Inauguration

I was going to post what Christmas in Vang Vieng was like, but I’m caught up in watching the Inaugural Parade in Washington, D.C. before I have to go to work. No, I didn’t watch the oath-taking ceremony–it was about 2 a.m. our time when that event took place. It looks pretty cold in D.C., colder than here, but we’re expecting rain later this morning and colder temperatures this weekend. Sheeesh, I miss the tropics! More later.

P.S. For the Red Sox fans who read this blog, my one comment on events in December is: “CC, AJ and Tex. Hahahahahahahhaha. (Oh, yeah, don’t forget A-Rod, Mo, Jeter and Joba. See you in the playoffs.)”

New Years Feast

I mentioned in my previous post that I could eat Mekong fish all day. New Year’s Day put that statement to a test. It seems that eating fish on that day is a Lao tradition, at least among Nai’s family and friends. About 20 good-sized fish were purchased, cooked and eaten, with friends and relatives dropping by from time to time to enjoy the feast. I kept nibbling, right along with everyone else, and by the time all the food was taken care of, I was stuffed. Here’s a sampling of the New Year fare, which also includes noodles, sticky rice, various greens, papaya salad, spicy bean paste dip, and, of course, the ever present bottles of Beer Lao.
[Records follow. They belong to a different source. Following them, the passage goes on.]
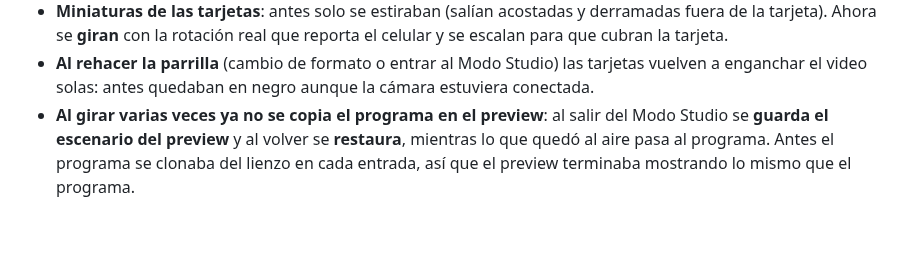
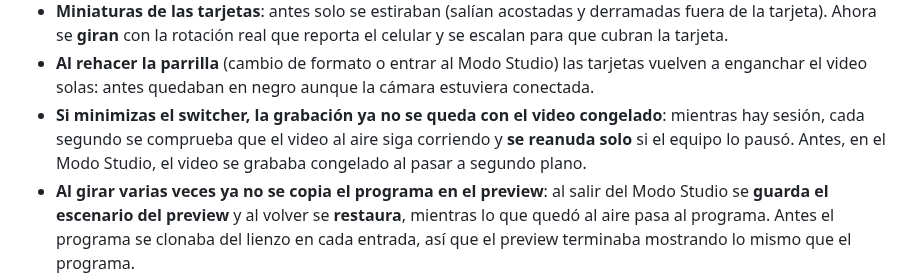
Before and after one commit to jorgefrosas-dotcom/JFR-Switcher, a Markdown page: CAMBIOS-SIN-PUBLICAR.md, the part around the change. Drawn GitHub-style; blank space fills up the shorter version.

Commit message:
Documentado: el video se grababa congelado al minimizar y como se verifico

```diff
--- a/CAMBIOS-SIN-PUBLICAR.md
+++ b/CAMBIOS-SIN-PUBLICAR.md
@@ -26,6 +26,9 @@
   cubran la tarjeta.
 - **Al rehacer la parrilla** (cambio de formato o entrar al Modo Studio) las tarjetas vuelven a
   enganchar el video solas: antes quedaban en negro aunque la cámara estuviera conectada.
+- **Si minimizas el switcher, la grabación ya no se queda con el video congelado**: mientras hay
+  sesión, cada segundo se comprueba que el video al aire siga corriendo y **se reanuda solo** si el
+  equipo lo pausó. Antes, en el Modo Studio, el video se grababa congelado al pasar a segundo plano.
 - **Al girar varias veces ya no se copia el programa en el preview**: al salir del Modo Studio se
   **guarda el escenario del preview** y al volver se **restaura**, mientras lo que quedó al aire pasa
   al programa. Antes el programa se clonaba del lienzo en cada entrada, así que el preview terminaba
```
Food1-w

But, what’s a holiday feast without friends and family? Below, from left to right, are a cousin (name unknown), Nui (Nai’s sister), a friend of the family (name unknown), and camera ham Nai.

Food-and-Friends1-w
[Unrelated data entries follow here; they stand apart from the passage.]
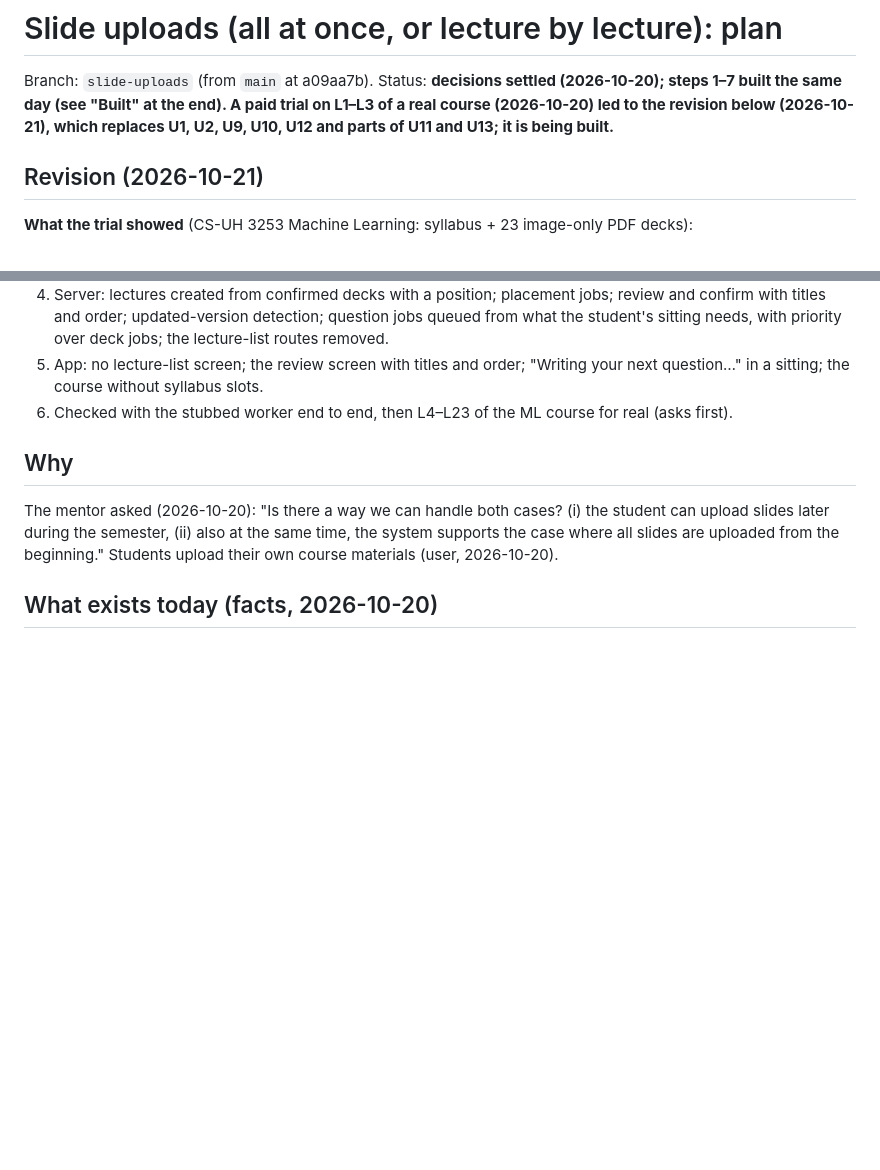
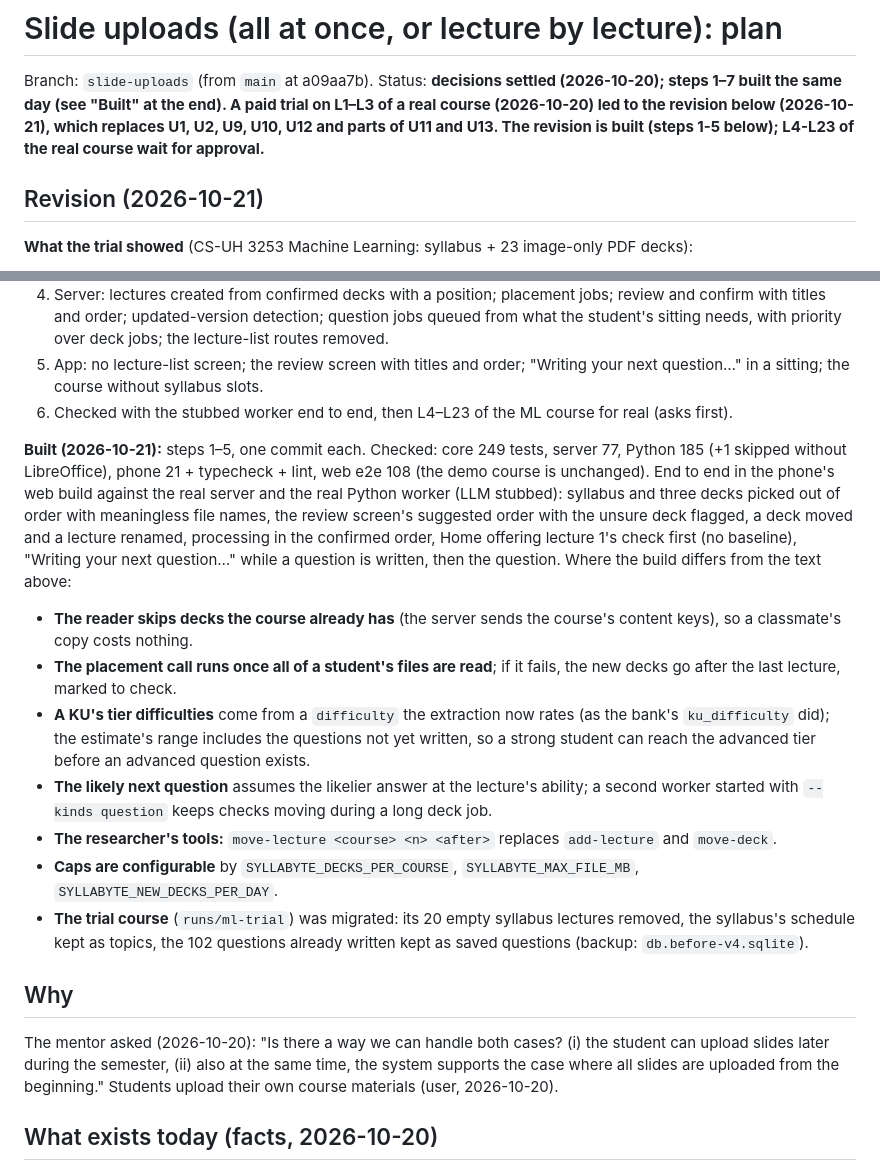
Before and after one commit to KimShota/syllabyte, a Markdown page: plan/slide-uploads-plan.md, 2 parts joined by grey strips. Drawn GitHub-style; blank space fills up the shorter version.

Commit message:
Plan: what the revision built and where it differs
Co-Authored-By: Claude Opus 5.5 <noreply@anthropic.com>

```diff
--- a/plan/slide-uploads-plan.md
+++ b/plan/slide-uploads-plan.md
@@ -2,7 +2,8 @@
 
 Branch: `slide-uploads` (from `main` at a09aa7b). Status: **decisions settled (2026-10-20); steps 1–7 built the same
 day (see "Built" at the end). A paid trial on L1–L3 of a real course (2026-10-20) led to the revision below
-(2026-10-21), which replaces U1, U2, U9, U10, U12 and parts of U11 and U13; it is being built.**
+(2026-10-21), which replaces U1, U2, U9, U10, U12 and parts of U11 and U13. The revision is built (steps 1-5 below);
+L4-L23 of the real course wait for approval.**
 
 ## Revision (2026-10-21)
 
@@ -55,6 +56,27 @@ student does). All stay inside the proposal's "a CAT before any video, per-KU re
 5. App: no lecture-list screen; the review screen with titles and order; "Writing your next question…" in a sitting;
    the course without syllabus slots.
 6. Checked with the stubbed worker end to end, then L4–L23 of the ML course for real (asks first).
+
+**Built (2026-10-21):** steps 1–5, one commit each. Checked: core 249 tests, server 77, Python 185 (+1 skipped
+without LibreOffice), phone 21 + typecheck + lint, web e2e 108 (the demo course is unchanged). End to end in the
+phone's web build against the real server and the real Python worker (LLM stubbed): syllabus and three decks picked
+out of order with meaningless file names, the review screen's suggested order with the unsure deck flagged, a deck
+moved and a lecture renamed, processing in the confirmed order, Home offering lecture 1's check first (no baseline),
+"Writing your next question…" while a question is written, then the question.
+Where the build differs from the text above:
+- **The reader skips decks the course already has** (the server sends the course's content keys), so a classmate's
+  copy costs nothing.
+- **The placement call runs once all of a student's files are read**; if it fails, the new decks go after the last
+  lecture, marked to check.
+- **A KU's tier difficulties** come from a `difficulty` the extraction now rates (as the bank's `ku_difficulty` did);
+  the estimate's range includes the questions not yet written, so a strong student can reach the advanced tier
+  before an advanced question exists.
+- **The likely next question** assumes the likelier answer at the lecture's ability; a second worker started with
+  `--kinds question` keeps checks moving during a long deck job.
+- **The researcher's tools:** `move-lecture <course> <n> <after>` replaces `add-lecture` and `move-deck`.
+- **Caps are configurable** by `SYLLABYTE_DECKS_PER_COURSE`, `SYLLABYTE_MAX_FILE_MB`, `SYLLABYTE_NEW_DECKS_PER_DAY`.
+- **The trial course** (`runs/ml-trial`) was migrated: its 20 empty syllabus lectures removed, the syllabus's
+  schedule kept as topics, the 102 questions already written kept as saved questions (backup: `db.before-v4.sqlite`).
 
 ## Why
 
```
Of course, many other people came and went, some staying to dance to the music blaring from loudspeakers set up outside by Pui, one of Nai’s brothers. Here’s Nui and her mother enjoying a dance together.

Nui-and-Mer2

Here’s Nai with some friends and cousins enjoying the day.

Nai_and_Cousins

Finally, this fellow was already two sheets to the wind and was pretty much out of it by the end of the festivities.

Beer_Drinker

Next up: Christmas in Vang Vieng

Back in Action, Lao Food

[Note: edited at 4:30 pm, Monday, Yeosu time.]

Wow, looking back at my archives, it appears that this is the longest time I have gone between posts; I’ll definitely try to be more diligent in the future.

Obviously, I’m back in Yeosu, suffering through the Korean winter. Located high on a hill, the university gets more than its share of wind, and when the temperature drops below freezing, it feels more like zero (fahrenheit). It reminds me very much of Montana winters, sans the snow. I wish I were back in Laos again, where, for the most part, the weather was perfect–sunny days and mild nights, with temperatures in the 80s and mostly low humidity. I’d never been in Laos this time of year and I was surprised at the number of other tourists visiting the country. It’s high season during December, January and February, and Vientiane and Vang Vieng were packed, relatively speaking. I made a quick trip into Nong Khai, Thailand, and coming back through Laos immigration took around and hour, much longer than it normally takes. I’ll write more about the trip in later posts.

I’ve been going through the pictures I took while I was on vacation, trying to decide which ones to post here. This first group will be food related, for no particular reason than that they seemed to stand out more than the others.

Many Lao people still cook in the traditional way, over an open fire, mainly because they can’t afford a gas or propane stove. The smell of burning wood brings back memories of many Montana campfires. Here’s the main “stove” at Nai’s family’s house.

Cook-Fire_2-w

Yep, a one-burner fire. Almost all the cooked food is prepared here, the day’s rice, fish, meat, chicken and whatever. Below are the simmering ingredients for “noodle soup chicken,” as Nai calls it. When the veggies and chicken are done, you add some water and precooked noodles, simmer for a while, and eat.

Cook-Fire_1-w

So, what is my favorite Lao food? I’m glad you asked. It’s just plain ol’ fish, barbecue style, stuffed with lemon grass (I think), fresh from the Mekong. I could eat these beauties all day long.

Fish-w

Ok, since I’m writing this early on Monday morning, I find that I’m running out of time and I must go to work soon. Check back tomorrow for more on Lao food.

P.S. As promised, I posted a photo of the Hanoi Noi Bai airport restaurant on the previous entry.

© 2019 MontanaRon

Theme by Anders NorenUp ↑